Early on in our philanthropic journey, my wife and I became aware of something I started to call Philanthropic Colonialism. I noticed that a donor had the urge to “save the day” in some fashion. People (including me) who had very little knowledge of a particular place would think that they could solve a local problem. Whether it involved farming methods, education practices, job training or business development, over and over I would hear people discuss transplanting what worked in one setting directly into another with little regard for culture, geography or societal norms.Often the results of our decisions had unintended consequences; distributing condoms to stop the spread of AIDS in a brothel area ended up creating a higher price for unprotected sex...
He thinks modern philanthropy is part of the problem because it perpetuates the current system. He says he's not calling for the end of capitalism but for humanism. His column strikes me as the utopianism, idealism we often see on the left - detachment from reality.
Philanthropy has become the “it” vehicle to level the playing field and has generated a growing number of gatherings, workshops and affinity groups.
As more lives and communities are destroyed by the system that creates vast amounts of wealth for the few, the more heroic it sounds to “give back.” It’s what I would call “conscience laundering” — feeling better about accumulating more than any one person could possibly need to live on by sprinkling a little around as an act of charity.
But this just keeps the existing structure of inequality in place. The rich sleep better at night, while others get just enough to keep the pot from boiling over. Nearly every time someone feels better by doing good, on the other side of the world (or street), someone else is further locked into a system that will not allow the true flourishing of his or her nature or the opportunity to live a joyful and fulfilled life.
And with more business-minded folks getting into the act, business principles are trumpeted as an important element to add to the philanthropic sector. I now hear people ask, “what’s the R.O.I.?” when it comes to alleviating human suffering, as if return on investment were the only measure of success. Microlending and financial literacy (now I’m going to upset people who are wonderful folks and a few dear friends) — what is this really about? People will certainly learn how to integrate into our system of debt and repayment with interest. People will rise above making $2 a day to enter our world of goods and services so they can buy more. But doesn’t all this just feed the beast?
I’m really not calling for an end to capitalism; I’m calling for humanism.
He notes that charity can't ultimately solve the problems of society. I suspect that's because it can't.

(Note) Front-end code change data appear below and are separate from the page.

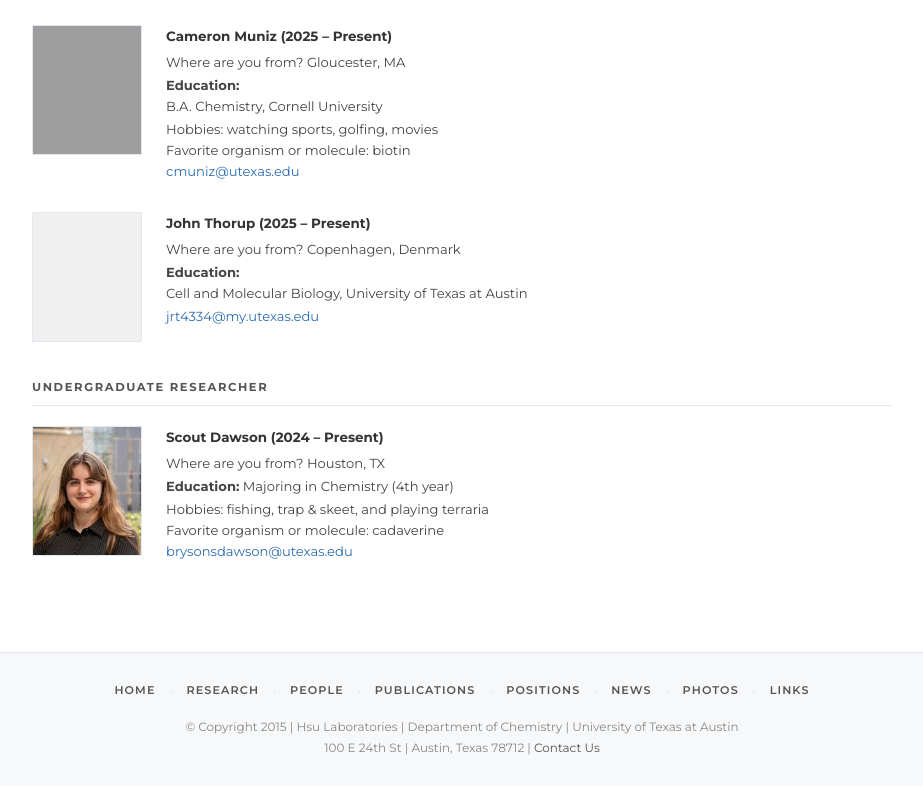
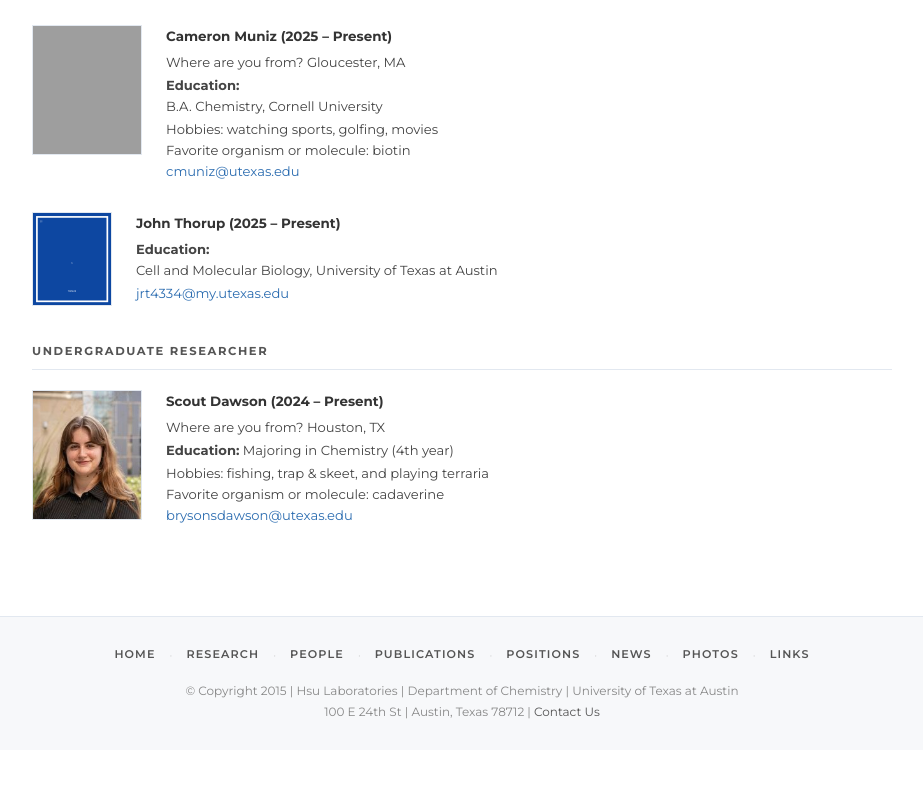
Before and after one commit to kenhsu7337/hsulab, a plain HTML site: page people.html in a window 1280 px wide. Shown: the part 4894-5680 px from the top of the page, without its empty margins (178-1101 px from the left). After the commit the page ends 5644 px from the top, so only its background shows below. Drawn offline with Linux system fonts and the light colour scheme; grey boxes are pictures that could not be loaded.

Commit message:
Update John Thorup entry: add Titanium element tile, clean up formatting

```diff
--- a/people.html
+++ b/people.html
@@ -357,10 +357,9 @@
     </div>
 
         <div class="person-row">
-      <div class="person-photo-placeholder"></div>
+          <img src="site-images/thorup_tile.png" style="width:80px;height:94px;flex-shrink:0;">
           <div class="person-info">
             <h4>John Thorup (2025 – Present)</h4>
-        <p>Where are you from? Copenhagen, Denmark</p>
             <p><strong>Education:</strong><br>
             Cell and Molecular Biology, University of Texas at Austin</p>
             <p><a href="mailto:jrt4334@my.utexas.edu">jrt4334@my.utexas.edu</a></p>
```
Lines whose indentation alone changed are shown as unchanged.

Often I hear people say, “if only they had what we have” (clean water, access to health products and free markets, better education, safer living conditions). Yes, these are all important. But no “charitable” (I hate that word) intervention can solve any of these issues. It can only kick the can down the road.
My wife and I know we don’t have the answers, but we do know how to listen. As we learn, we will continue to support conditions for systemic change.It’s time for a new operating system. Not a 2.0 or a 3.0, but something built from the ground up. New code.
What we have is a crisis of imagination. Albert Einstein said that you cannot solve a problem with the same mind-set that created it. Foundation dollars should be the best “risk capital” out there.
There are people working hard at showing examples of other ways to live in a functioning society that truly creates greater prosperity for all (and I don’t mean more people getting to have more stuff).
Money should be spent trying out concepts that shatter current structures and systems that have turned much of the world into one vast market. Is progress really Wi-Fi on every street corner? No. It’s when no 13-year-old girl on the planet gets sold for sex. But as long as most folks are patting themselves on the back for charitable acts, we’ve got a perpetual poverty machine.
It’s an old story; we really need a new one.
I think his analysis could be better be applied to government where you really see utopianism really at play. And what's worse it done by involuntarily taking people's money. At least with charity, it's done voluntarily.
I think his real issue is with fallen, human nature. The problem of sin in the world. The only way to address that is change the human heart. However, he's stuck in dealing with the externals. If you focus on just the symptoms you'll never address the core problem. Whatever system one uses. Yes, we need to deal with the symptoms but the heart issues need to addressed as well. And of course, that's where churches and ministries come into play which are of course viewed as charities.